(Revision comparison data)
- Opening Delimiter -

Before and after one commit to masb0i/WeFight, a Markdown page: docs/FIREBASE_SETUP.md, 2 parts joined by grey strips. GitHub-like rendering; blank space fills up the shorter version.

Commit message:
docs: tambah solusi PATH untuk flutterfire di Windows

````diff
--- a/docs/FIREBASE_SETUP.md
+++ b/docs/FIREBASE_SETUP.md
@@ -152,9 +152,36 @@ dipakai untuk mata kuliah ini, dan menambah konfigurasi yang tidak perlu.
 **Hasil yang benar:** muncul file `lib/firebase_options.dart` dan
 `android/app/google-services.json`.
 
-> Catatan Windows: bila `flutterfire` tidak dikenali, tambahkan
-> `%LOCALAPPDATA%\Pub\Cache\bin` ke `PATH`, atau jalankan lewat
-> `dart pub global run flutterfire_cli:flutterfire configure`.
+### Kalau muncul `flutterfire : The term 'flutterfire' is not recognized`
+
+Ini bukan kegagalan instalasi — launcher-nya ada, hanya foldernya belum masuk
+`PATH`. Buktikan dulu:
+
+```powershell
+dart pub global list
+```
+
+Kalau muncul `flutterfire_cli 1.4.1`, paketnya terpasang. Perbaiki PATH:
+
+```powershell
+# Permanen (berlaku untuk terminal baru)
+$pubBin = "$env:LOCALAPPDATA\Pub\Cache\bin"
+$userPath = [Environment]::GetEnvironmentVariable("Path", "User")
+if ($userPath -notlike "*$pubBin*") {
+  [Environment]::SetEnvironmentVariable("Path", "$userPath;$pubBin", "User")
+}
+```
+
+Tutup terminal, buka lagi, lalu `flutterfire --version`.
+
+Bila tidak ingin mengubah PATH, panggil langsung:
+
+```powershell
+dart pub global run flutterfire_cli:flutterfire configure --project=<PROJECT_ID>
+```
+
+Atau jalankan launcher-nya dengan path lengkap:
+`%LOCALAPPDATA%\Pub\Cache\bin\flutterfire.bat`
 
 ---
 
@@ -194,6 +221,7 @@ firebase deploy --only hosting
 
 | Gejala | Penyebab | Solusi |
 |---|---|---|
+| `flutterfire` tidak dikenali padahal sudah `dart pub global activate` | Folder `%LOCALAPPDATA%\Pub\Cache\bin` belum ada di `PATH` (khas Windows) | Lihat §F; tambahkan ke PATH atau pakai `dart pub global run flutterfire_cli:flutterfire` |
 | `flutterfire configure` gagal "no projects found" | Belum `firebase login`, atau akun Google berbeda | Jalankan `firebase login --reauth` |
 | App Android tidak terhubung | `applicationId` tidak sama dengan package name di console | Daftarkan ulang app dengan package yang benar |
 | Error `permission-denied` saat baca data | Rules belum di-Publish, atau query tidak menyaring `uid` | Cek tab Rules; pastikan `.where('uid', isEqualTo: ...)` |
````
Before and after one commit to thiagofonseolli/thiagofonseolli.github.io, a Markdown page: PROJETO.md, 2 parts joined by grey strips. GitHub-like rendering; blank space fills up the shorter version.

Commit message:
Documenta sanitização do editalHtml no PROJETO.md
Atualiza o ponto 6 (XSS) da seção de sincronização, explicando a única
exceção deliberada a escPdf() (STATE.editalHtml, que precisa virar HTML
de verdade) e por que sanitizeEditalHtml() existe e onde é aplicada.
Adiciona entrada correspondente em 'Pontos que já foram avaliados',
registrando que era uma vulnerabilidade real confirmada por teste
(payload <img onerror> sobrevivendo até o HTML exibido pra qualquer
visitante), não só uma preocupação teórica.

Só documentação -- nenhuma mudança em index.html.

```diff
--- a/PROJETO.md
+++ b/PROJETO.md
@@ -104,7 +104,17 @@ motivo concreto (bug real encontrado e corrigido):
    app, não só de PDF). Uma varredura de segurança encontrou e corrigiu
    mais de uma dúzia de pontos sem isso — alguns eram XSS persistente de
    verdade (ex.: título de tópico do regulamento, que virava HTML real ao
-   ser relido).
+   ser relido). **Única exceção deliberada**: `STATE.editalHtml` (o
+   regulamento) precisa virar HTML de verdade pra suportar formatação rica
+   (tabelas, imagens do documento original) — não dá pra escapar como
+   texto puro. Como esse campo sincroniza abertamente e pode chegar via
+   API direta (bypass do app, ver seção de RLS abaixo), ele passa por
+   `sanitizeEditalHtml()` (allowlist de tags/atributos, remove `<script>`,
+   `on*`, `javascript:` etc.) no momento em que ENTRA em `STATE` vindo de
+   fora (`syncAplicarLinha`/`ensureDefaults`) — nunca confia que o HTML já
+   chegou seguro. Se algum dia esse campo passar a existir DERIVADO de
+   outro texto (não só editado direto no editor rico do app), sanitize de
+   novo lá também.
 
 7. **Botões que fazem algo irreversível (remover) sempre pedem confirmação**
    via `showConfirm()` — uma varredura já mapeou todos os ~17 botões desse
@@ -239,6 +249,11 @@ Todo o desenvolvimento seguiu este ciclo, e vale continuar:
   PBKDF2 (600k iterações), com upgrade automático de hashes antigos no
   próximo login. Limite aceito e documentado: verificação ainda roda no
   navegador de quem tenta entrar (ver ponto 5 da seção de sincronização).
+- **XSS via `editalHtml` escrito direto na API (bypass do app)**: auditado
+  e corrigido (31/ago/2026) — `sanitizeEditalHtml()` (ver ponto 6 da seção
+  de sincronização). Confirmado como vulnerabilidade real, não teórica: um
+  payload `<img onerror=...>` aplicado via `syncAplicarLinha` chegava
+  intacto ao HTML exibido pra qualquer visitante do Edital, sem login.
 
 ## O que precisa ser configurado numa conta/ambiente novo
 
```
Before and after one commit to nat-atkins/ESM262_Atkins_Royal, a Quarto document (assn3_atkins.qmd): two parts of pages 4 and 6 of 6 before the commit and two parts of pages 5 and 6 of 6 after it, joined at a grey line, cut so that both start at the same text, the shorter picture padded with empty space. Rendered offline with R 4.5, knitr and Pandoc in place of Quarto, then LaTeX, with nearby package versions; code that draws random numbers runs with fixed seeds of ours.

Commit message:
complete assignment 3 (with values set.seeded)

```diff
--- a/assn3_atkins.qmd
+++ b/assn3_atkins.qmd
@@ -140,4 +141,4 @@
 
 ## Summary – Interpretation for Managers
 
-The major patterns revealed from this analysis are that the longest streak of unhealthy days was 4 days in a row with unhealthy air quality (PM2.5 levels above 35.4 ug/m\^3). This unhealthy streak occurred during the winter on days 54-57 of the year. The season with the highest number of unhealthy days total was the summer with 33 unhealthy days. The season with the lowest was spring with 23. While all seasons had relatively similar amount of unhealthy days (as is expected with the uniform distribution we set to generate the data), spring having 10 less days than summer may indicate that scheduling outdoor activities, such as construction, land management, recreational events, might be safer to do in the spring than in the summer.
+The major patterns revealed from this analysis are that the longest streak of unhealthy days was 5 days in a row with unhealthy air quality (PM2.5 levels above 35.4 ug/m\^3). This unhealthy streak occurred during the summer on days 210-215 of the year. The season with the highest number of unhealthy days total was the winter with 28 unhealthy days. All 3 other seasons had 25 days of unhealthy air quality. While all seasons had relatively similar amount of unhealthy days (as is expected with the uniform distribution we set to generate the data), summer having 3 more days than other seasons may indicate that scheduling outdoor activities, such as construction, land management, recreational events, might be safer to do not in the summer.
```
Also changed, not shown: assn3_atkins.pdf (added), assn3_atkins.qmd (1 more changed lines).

- Closing Delimiter -

**Requirement**
Each line above is to be restated exactly.

**Completed exercise**
Before and after one commit to masb0i/WeFight, a Markdown page: docs/FIREBASE_SETUP.md, 2 parts joined by grey strips. GitHub-like rendering; blank space fills up the shorter version.

Commit message:
docs: tambah solusi PATH untuk flutterfire di Windows

````diff
--- a/docs/FIREBASE_SETUP.md
+++ b/docs/FIREBASE_SETUP.md
@@ -152,9 +152,36 @@ dipakai untuk mata kuliah ini, dan menambah konfigurasi yang tidak perlu.
 **Hasil yang benar:** muncul file `lib/firebase_options.dart` dan
 `android/app/google-services.json`.
 
-> Catatan Windows: bila `flutterfire` tidak dikenali, tambahkan
-> `%LOCALAPPDATA%\Pub\Cache\bin` ke `PATH`, atau jalankan lewat
-> `dart pub global run flutterfire_cli:flutterfire configure`.
+### Kalau muncul `flutterfire : The term 'flutterfire' is not recognized`
+
+Ini bukan kegagalan instalasi — launcher-nya ada, hanya foldernya belum masuk
+`PATH`. Buktikan dulu:
+
+```powershell
+dart pub global list
+```
+
+Kalau muncul `flutterfire_cli 1.4.1`, paketnya terpasang. Perbaiki PATH:
+
+```powershell
+# Permanen (berlaku untuk terminal baru)
+$pubBin = "$env:LOCALAPPDATA\Pub\Cache\bin"
+$userPath = [Environment]::GetEnvironmentVariable("Path", "User")
+if ($userPath -notlike "*$pubBin*") {
+  [Environment]::SetEnvironmentVariable("Path", "$userPath;$pubBin", "User")
+}
+```
+
+Tutup terminal, buka lagi, lalu `flutterfire --version`.
+
+Bila tidak ingin mengubah PATH, panggil langsung:
+
+```powershell
+dart pub global run flutterfire_cli:flutterfire configure --project=<PROJECT_ID>
+```
+
+Atau jalankan launcher-nya dengan path lengkap:
+`%LOCALAPPDATA%\Pub\Cache\bin\flutterfire.bat`
 
 ---
 
@@ -194,6 +221,7 @@ firebase deploy --only hosting
 
 | Gejala | Penyebab | Solusi |
 |---|---|---|
+| `flutterfire` tidak dikenali padahal sudah `dart pub global activate` | Folder `%LOCALAPPDATA%\Pub\Cache\bin` belum ada di `PATH` (khas Windows) | Lihat §F; tambahkan ke PATH atau pakai `dart pub global run flutterfire_cli:flutterfire` |
 | `flutterfire configure` gagal "no projects found" | Belum `firebase login`, atau akun Google berbeda | Jalankan `firebase login --reauth` |
 | App Android tidak terhubung | `applicationId` tidak sama dengan package name di console | Daftarkan ulang app dengan package yang benar |
 | Error `permission-denied` saat baca data | Rules belum di-Publish, atau query tidak menyaring `uid` | Cek tab Rules; pastikan `.where('uid', isEqualTo: ...)` |
````
Before and after one commit to thiagofonseolli/thiagofonseolli.github.io, a Markdown page: PROJETO.md, 2 parts joined by grey strips. GitHub-like rendering; blank space fills up the shorter version.

Commit message:
Documenta sanitização do editalHtml no PROJETO.md
Atualiza o ponto 6 (XSS) da seção de sincronização, explicando a única
exceção deliberada a escPdf() (STATE.editalHtml, que precisa virar HTML
de verdade) e por que sanitizeEditalHtml() existe e onde é aplicada.
Adiciona entrada correspondente em 'Pontos que já foram avaliados',
registrando que era uma vulnerabilidade real confirmada por teste
(payload <img onerror> sobrevivendo até o HTML exibido pra qualquer
visitante), não só uma preocupação teórica.

Só documentação -- nenhuma mudança em index.html.

```diff
--- a/PROJETO.md
+++ b/PROJETO.md
@@ -104,7 +104,17 @@ motivo concreto (bug real encontrado e corrigido):
    app, não só de PDF). Uma varredura de segurança encontrou e corrigiu
    mais de uma dúzia de pontos sem isso — alguns eram XSS persistente de
    verdade (ex.: título de tópico do regulamento, que virava HTML real ao
-   ser relido).
+   ser relido). **Única exceção deliberada**: `STATE.editalHtml` (o
+   regulamento) precisa virar HTML de verdade pra suportar formatação rica
+   (tabelas, imagens do documento original) — não dá pra escapar como
+   texto puro. Como esse campo sincroniza abertamente e pode chegar via
+   API direta (bypass do app, ver seção de RLS abaixo), ele passa por
+   `sanitizeEditalHtml()` (allowlist de tags/atributos, remove `<script>`,
+   `on*`, `javascript:` etc.) no momento em que ENTRA em `STATE` vindo de
+   fora (`syncAplicarLinha`/`ensureDefaults`) — nunca confia que o HTML já
+   chegou seguro. Se algum dia esse campo passar a existir DERIVADO de
+   outro texto (não só editado direto no editor rico do app), sanitize de
+   novo lá também.
 
 7. **Botões que fazem algo irreversível (remover) sempre pedem confirmação**
    via `showConfirm()` — uma varredura já mapeou todos os ~17 botões desse
@@ -239,6 +249,11 @@ Todo o desenvolvimento seguiu este ciclo, e vale continuar:
   PBKDF2 (600k iterações), com upgrade automático de hashes antigos no
   próximo login. Limite aceito e documentado: verificação ainda roda no
   navegador de quem tenta entrar (ver ponto 5 da seção de sincronização).
+- **XSS via `editalHtml` escrito direto na API (bypass do app)**: auditado
+  e corrigido (31/ago/2026) — `sanitizeEditalHtml()` (ver ponto 6 da seção
+  de sincronização). Confirmado como vulnerabilidade real, não teórica: um
+  payload `<img onerror=...>` aplicado via `syncAplicarLinha` chegava
+  intacto ao HTML exibido pra qualquer visitante do Edital, sem login.
 
 ## O que precisa ser configurado numa conta/ambiente novo
 
```
Before and after one commit to nat-atkins/ESM262_Atkins_Royal, a Quarto document (assn3_atkins.qmd): two parts of pages 4 and 6 of 6 before the commit and two parts of pages 5 and 6 of 6 after it, joined at a grey line, cut so that both start at the same text, the shorter picture padded with empty space. Rendered offline with R 4.5, knitr and Pandoc in place of Quarto, then LaTeX, with nearby package versions; code that draws random numbers runs with fixed seeds of ours.

Commit message:
complete assignment 3 (with values set.seeded)

```diff
--- a/assn3_atkins.qmd
+++ b/assn3_atkins.qmd
@@ -140,4 +141,4 @@
 
 ## Summary – Interpretation for Managers
 
-The major patterns revealed from this analysis are that the longest streak of unhealthy days was 4 days in a row with unhealthy air quality (PM2.5 levels above 35.4 ug/m\^3). This unhealthy streak occurred during the winter on days 54-57 of the year. The season with the highest number of unhealthy days total was the summer with 33 unhealthy days. The season with the lowest was spring with 23. While all seasons had relatively similar amount of unhealthy days (as is expected with the uniform distribution we set to generate the data), spring having 10 less days than summer may indicate that scheduling outdoor activities, such as construction, land management, recreational events, might be safer to do in the spring than in the summer.
+The major patterns revealed from this analysis are that the longest streak of unhealthy days was 5 days in a row with unhealthy air quality (PM2.5 levels above 35.4 ug/m\^3). This unhealthy streak occurred during the summer on days 210-215 of the year. The season with the highest number of unhealthy days total was the winter with 28 unhealthy days. All 3 other seasons had 25 days of unhealthy air quality. While all seasons had relatively similar amount of unhealthy days (as is expected with the uniform distribution we set to generate the data), summer having 3 more days than other seasons may indicate that scheduling outdoor activities, such as construction, land management, recreational events, might be safer to do not in the summer.
```
Also changed, not shown: assn3_atkins.pdf (added), assn3_atkins.qmd (1 more changed lines).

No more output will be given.